(Saved entries)
※

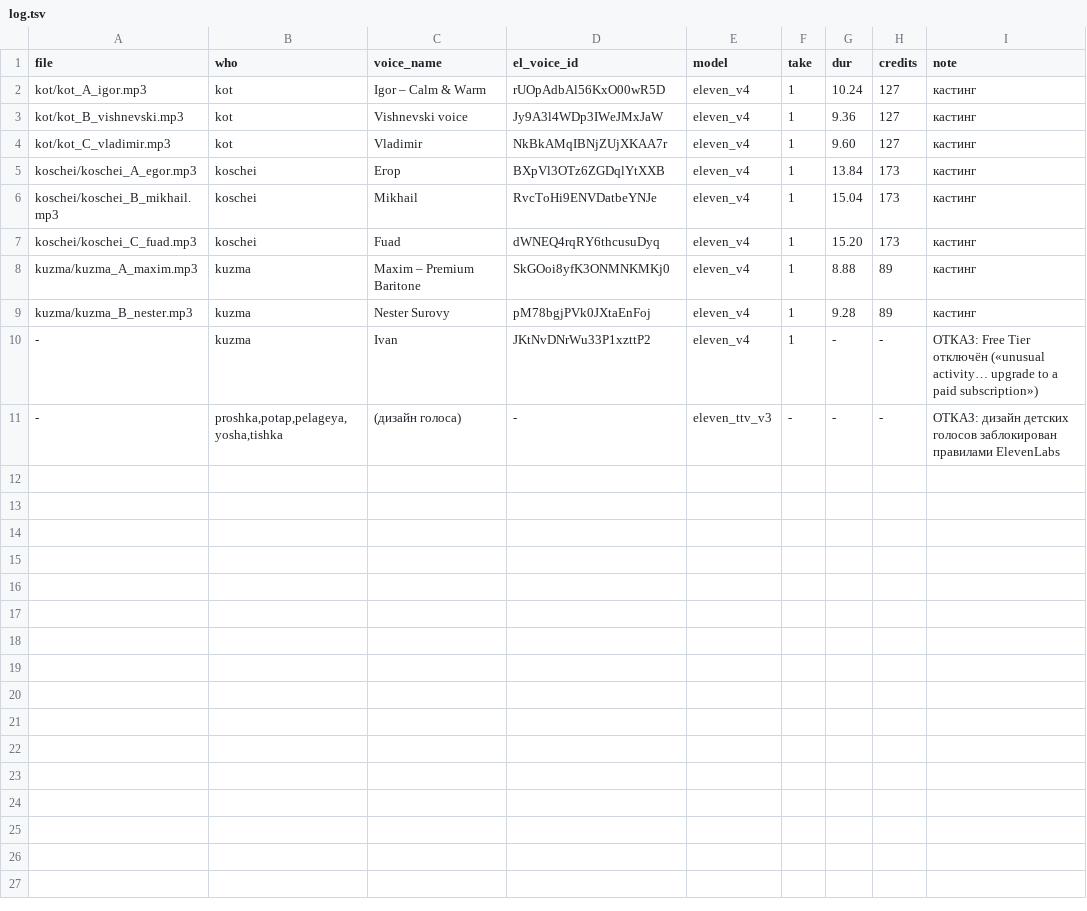
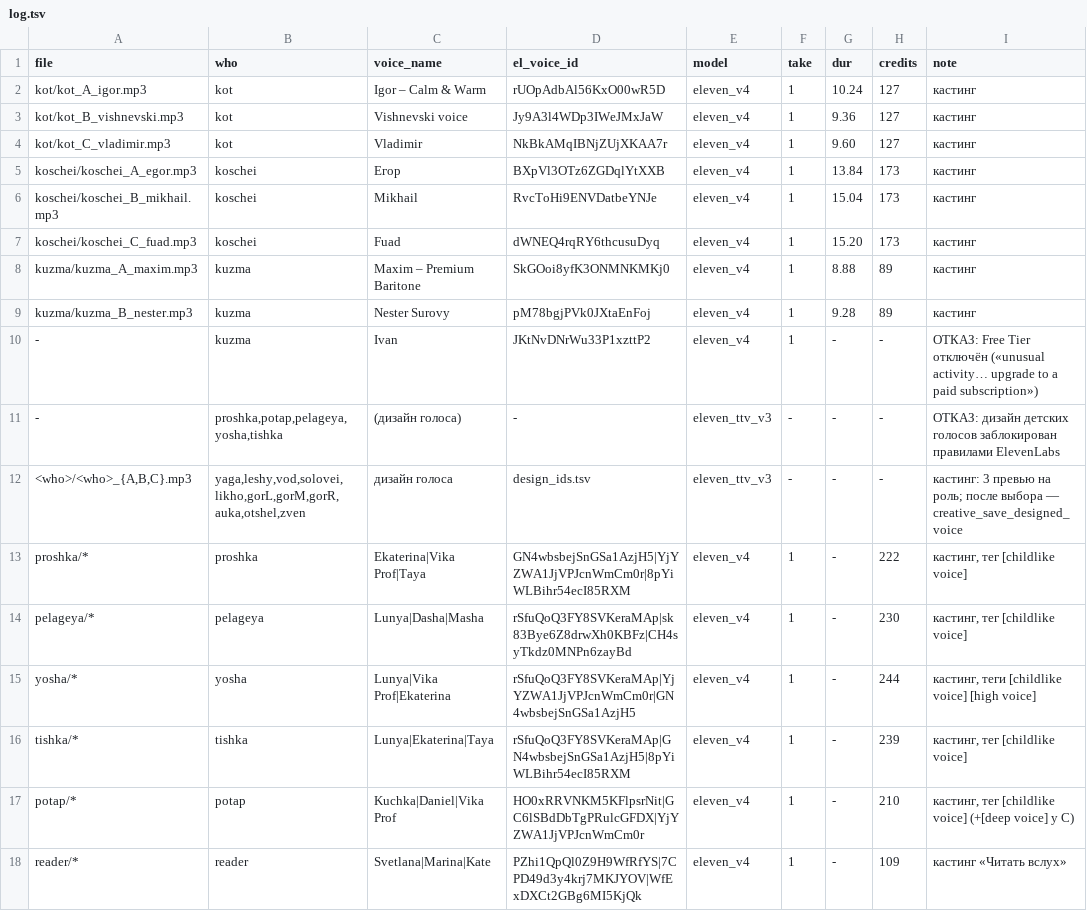
Before and after one commit to mentalart/ForestPatrol, a TSV file: tools/voice/casting/log.tsv, drawn as a sheet; the diff names each change by its address in the sheet, - before the commit and + after, or states it on an @@ line.

```diff
--- a/tools/voice/casting/log.tsv
+++ b/tools/voice/casting/log.tsv
+row 12: <who>/<who>_{A,B,C}.mp3 | yaga,leshy,vod,solovei,likho,gorL,gorM,gorR,auka,otshel,zven | дизайн голоса | design_ids.tsv | eleven_ttv_v3 | - | - | - | кастинг: 3 превью на роль; после выбора — creative_save_designed_voice
+row 13: proshka/* | proshka | Ekaterina|Vika Prof|Taya | GN4wbsbejSnGSa1AzjH5|YjYZWA1JjVPJcnWmCm0r|8pYiWLBihr54ecI85RXM | eleven_v4 | 1 | - | 222 | кастинг, тег [childlike voice]
+row 14: pelageya/* | pelageya | Lunya|Dasha|Masha | rSfuQoQ3FY8SVKeraMAp|sk83Bye6Z8drwXh0KBFz|CH4syTkdz0MNPn6zayBd | eleven_v4 | 1 | - | 230 | кастинг, тег [childlike voice]
+row 15: yosha/* | yosha | Lunya|Vika Prof|Ekaterina | rSfuQoQ3FY8SVKeraMAp|YjYZWA1JjVPJcnWmCm0r|GN4wbsbejSnGSa1AzjH5 | eleven_v4 | 1 | - | 244 | кастинг, теги [childlike voice] [high voice]
+row 16: tishka/* | tishka | Lunya|Ekaterina|Taya | rSfuQoQ3FY8SVKeraMAp|GN4wbsbejSnGSa1AzjH5|8pYiWLBihr54ecI85RXM | eleven_v4 | 1 | - | 239 | кастинг, тег [childlike voice]
+row 17: potap/* | potap | Kuchka|Daniel|Vika Prof | HO0xRRVNKM5KFlpsrNit|GC6lSBdDbTgPRulcGFDX|YjYZWA1JjVPJcnWmCm0r | eleven_v4 | 1 | - | 210 | кастинг, тег [childlike voice] (+[deep voice] у C)
+row 18: reader/* | reader | Svetlana|Marina|Kate | PZhi1QpQl0Z9H9WfRfYS|7CPD49d3y4krj7MKJYOV|WfExDXCt2GBg6MI5KjQk | eleven_v4 | 1 | - | 109 | кастинг «Читать вслух»
```
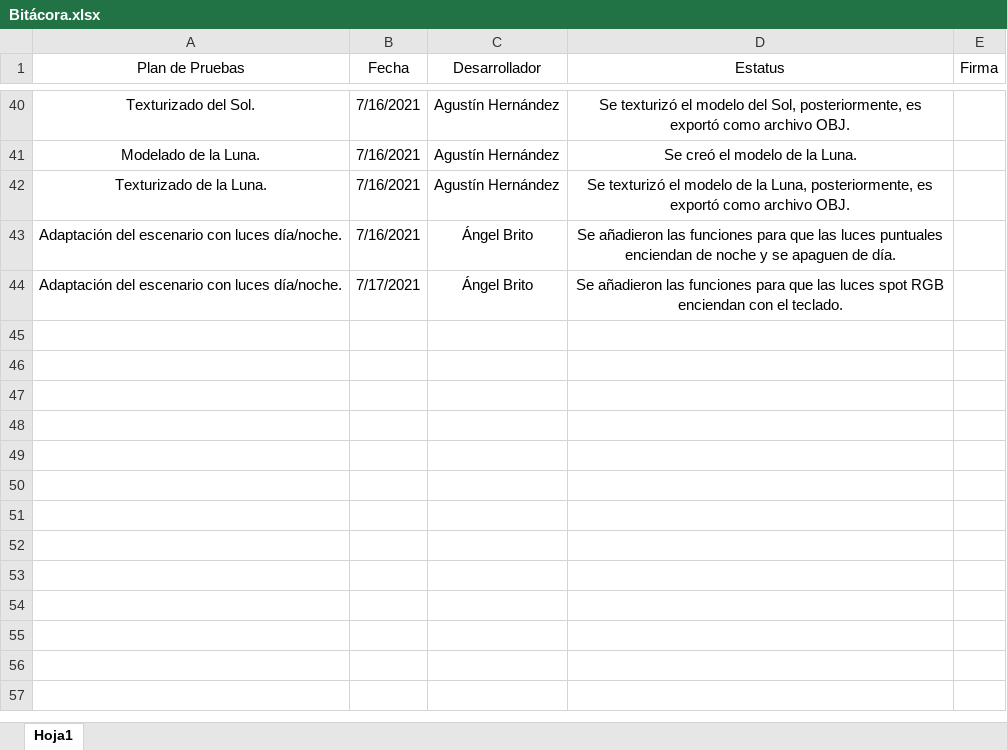
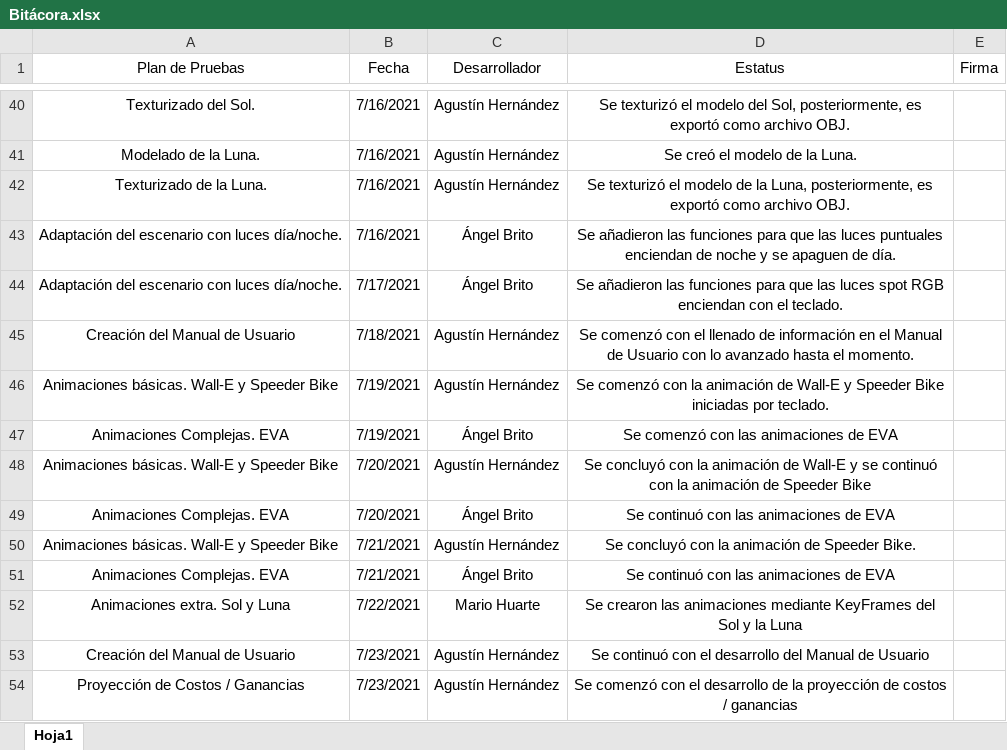
Before and after one commit to angelbritoFI/Proyecto_Final_Computacion_Grafica, an Excel workbook: Bitácora.xlsx, sheet Hoja1, drawn as a sheet; only a part is shown, gaps mark what is left out; values as stored, in another font and other column widths than the file's, no borders; charts and pictures not drawn; the diff names each change by its address in the sheet, - before the commit and + after, or states it on an @@ line.

Commit message:
Bitácora actualizada

```diff
--- a/Bitácora.xlsx (sheet Hoja1)
+++ b/Bitácora.xlsx (sheet Hoja1)
+row 45: Creación del Manual de Usuario | 7/18/2021 | Agustín Hernández | Se comenzó con el llenado de información en el Manual de Usuario con lo avanzado hasta el momento.
+row 46: Animaciones básicas. Wall-E y Speeder Bike | 7/19/2021 | Agustín Hernández | Se comenzó con la animación de Wall-E y Speeder Bike iniciadas por teclado.
+row 47: Animaciones Complejas. EVA | 7/19/2021 | Ángel Brito | Se comenzó con las animaciones de EVA
+row 48: Animaciones básicas. Wall-E y Speeder Bike | 7/20/2021 | Agustín Hernández | Se concluyó con la animación de Wall-E y se continuó con la animación de Speeder Bike
+row 49: Animaciones Complejas. EVA | 7/20/2021 | Ángel Brito | Se continuó con las animaciones de EVA
+row 50: Animaciones básicas. Wall-E y Speeder Bike | 7/21/2021 | Agustín Hernández | Se concluyó con la animación de Speeder Bike.
+row 51: Animaciones Complejas. EVA | 7/21/2021 | Ángel Brito | Se continuó con las animaciones de EVA
+row 52: Animaciones extra. Sol y Luna | 7/22/2021 | Mario Huarte | Se crearon las animaciones mediante KeyFrames del Sol y la Luna
+row 53: Creación del Manual de Usuario | 7/23/2021 | Agustín Hernández | Se continuó con el desarrollo del Manual de Usuario
+row 54: Proyección de Costos / Ganancias | 7/23/2021 | Agustín Hernández | Se comenzó con el desarrollo de la proyección de costos / ganancias
```
Also changed, not shown: charts or pictures.
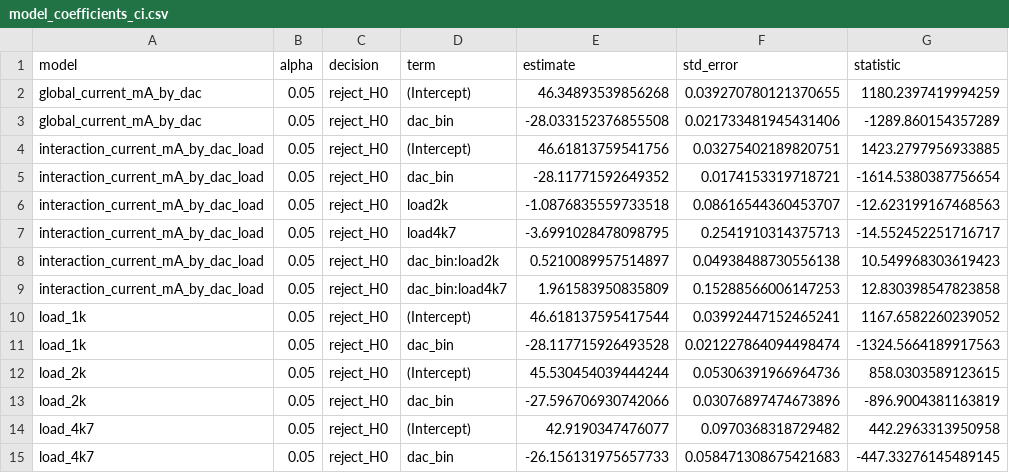
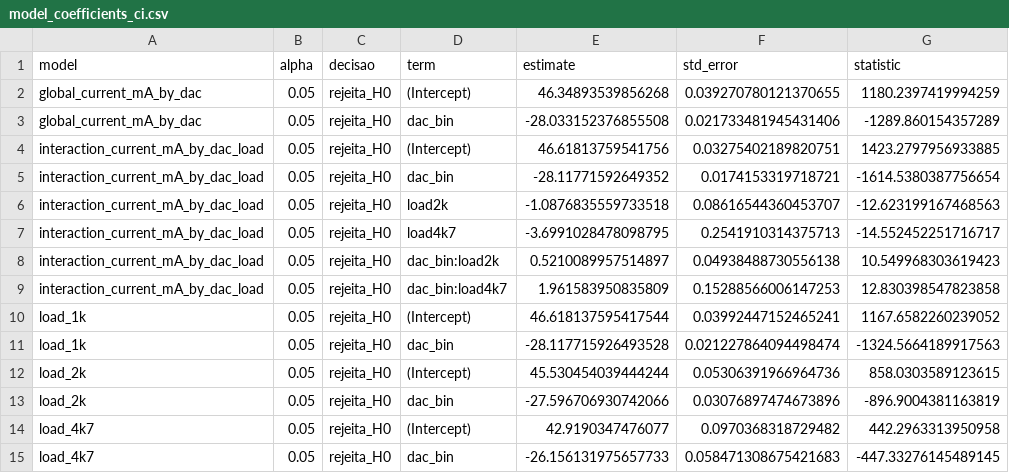
Before and after one commit to import-tiago/FEI, a CSV file: MSc/PME406/1.Analysis/tables/model_coefficients_ci.csv, drawn as a sheet; only a part is shown; the diff names each change by its address in the sheet, - before the commit and + after, or states it on an @@ line.

```diff
--- a/MSc/PME406/1.Analysis/tables/model_coefficients_ci.csv
+++ b/MSc/PME406/1.Analysis/tables/model_coefficients_ci.csv
-C1: decision
+C1: decisao
-C2:C15 (decisao): reject_H0
+C2:C15 (decisao): rejeita_H0
```
Also changed, not shown: MSc/PME406/1.Analysis/tables/correlation_summary.csv, MSc/PME406/1.Analysis/tables/multiple_comparison_corrected.csv, 5 other files.
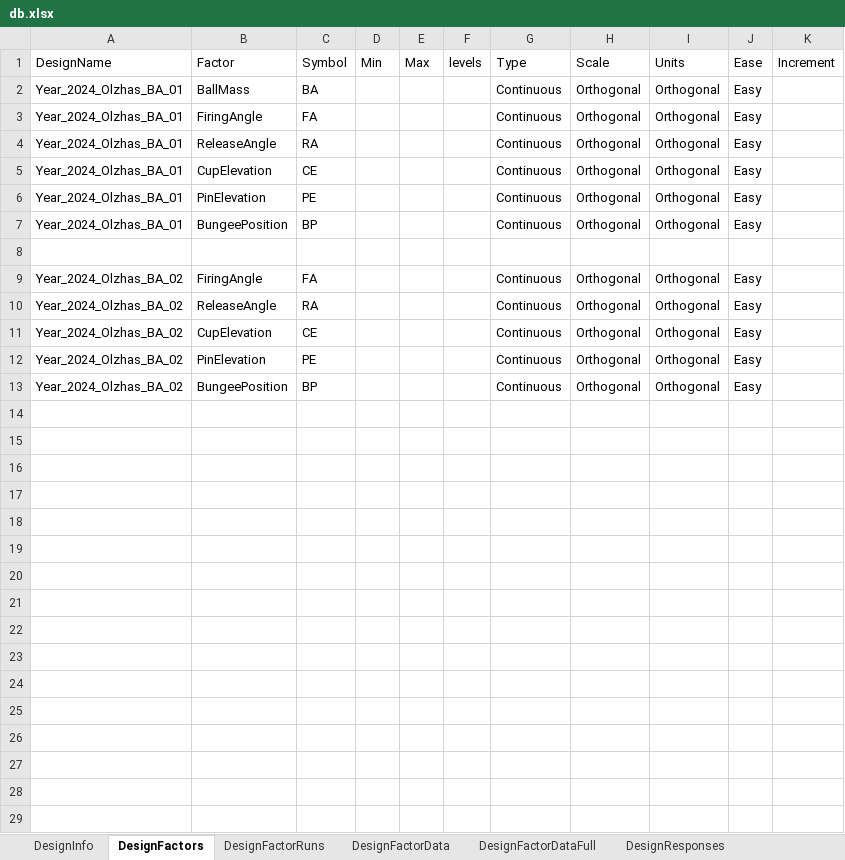
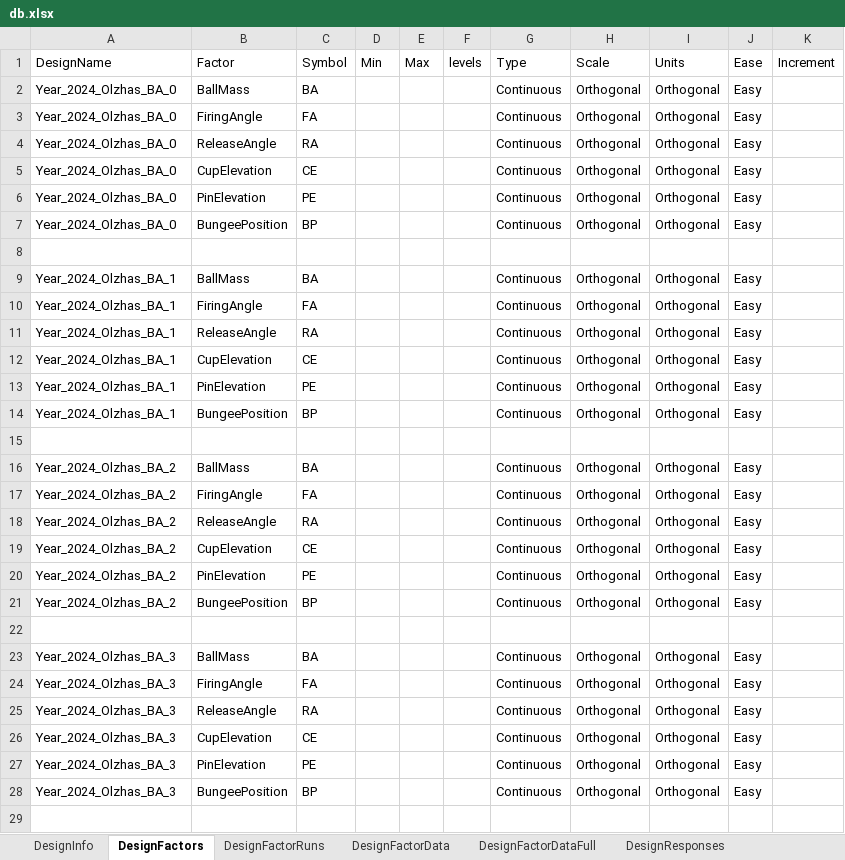
Before and after one commit to ozzy110400/catapult-experiment, an Excel workbook: data/db/db.xlsx, sheet DesignFactors, drawn as a sheet; only a part is shown; values as stored, in another font and other column widths than the file's, no borders; addresses are those after the commit; the diff covers the shown part only; the diff names each change by its address in the sheet, - before the commit and + after, or states it on an @@ line.

```diff
--- a/data/db/db.xlsx (sheet DesignFactors)
+++ b/data/db/db.xlsx (sheet DesignFactors)
-A2:A7: Year_2024_Olzhas_BA_01
+A2:A7: Year_2024_Olzhas_BA_0
+row 9: Year_2024_Olzhas_BA_1 | BallMass | BA |  |  |  | Continuous | Orthogonal | Orthogonal | Easy
+row 10: Year_2024_Olzhas_BA_1 | FiringAngle | FA |  |  |  | Continuous | Orthogonal | Orthogonal | Easy
+row 11: Year_2024_Olzhas_BA_1 | ReleaseAngle | RA |  |  |  | Continuous | Orthogonal | Orthogonal | Easy
+row 12: Year_2024_Olzhas_BA_1 | CupElevation | CE |  |  |  | Continuous | Orthogonal | Orthogonal | Easy
+row 13: Year_2024_Olzhas_BA_1 | PinElevation | PE |  |  |  | Continuous | Orthogonal | Orthogonal | Easy
+row 14: Year_2024_Olzhas_BA_1 | BungeePosition | BP |  |  |  | Continuous | Orthogonal | Orthogonal | Easy
+row 15: (empty)
+row 16: Year_2024_Olzhas_BA_2 | BallMass | BA |  |  |  | Continuous | Orthogonal | Orthogonal | Easy
-A17:A21: Year_2024_Olzhas_BA_02
+A17:A21: Year_2024_Olzhas_BA_2
+row 22: (empty)
+row 23: Year_2024_Olzhas_BA_3 | BallMass | BA |  |  |  | Continuous | Orthogonal | Orthogonal | Easy
+row 24: Year_2024_Olzhas_BA_3 | FiringAngle | FA |  |  |  | Continuous | Orthogonal | Orthogonal | Easy
+row 25: Year_2024_Olzhas_BA_3 | ReleaseAngle | RA |  |  |  | Continuous | Orthogonal | Orthogonal | Easy
+row 26: Year_2024_Olzhas_BA_3 | CupElevation | CE |  |  |  | Continuous | Orthogonal | Orthogonal | Easy
+row 27: Year_2024_Olzhas_BA_3 | PinElevation | PE |  |  |  | Continuous | Orthogonal | Orthogonal | Easy
+row 28: Year_2024_Olzhas_BA_3 | BungeePosition | BP |  |  |  | Continuous | Orthogonal | Orthogonal | Easy
+row 29: (empty)
```
Also changed, not shown: 279 added rows elsewhere in this sheet, sheet DesignFactorData, sheet DesignResponseData, sheet DesignResponses, sheet DesignInfo, data/simulations/raw/test_01.xlsx, 6 other files.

※

_YOUR GOAL_
Copy each line from the data above that includes "ReleaseAngle".

_ANSWER_
+row 11: Year_2024_Olzhas_BA_1 | ReleaseAngle | RA |  |  |  | Continuous | Orthogonal | Orthogonal | Easy
+row 25: Year_2024_Olzhas_BA_3 | ReleaseAngle | RA |  |  |  | Continuous | Orthogonal | Orthogonal | Easy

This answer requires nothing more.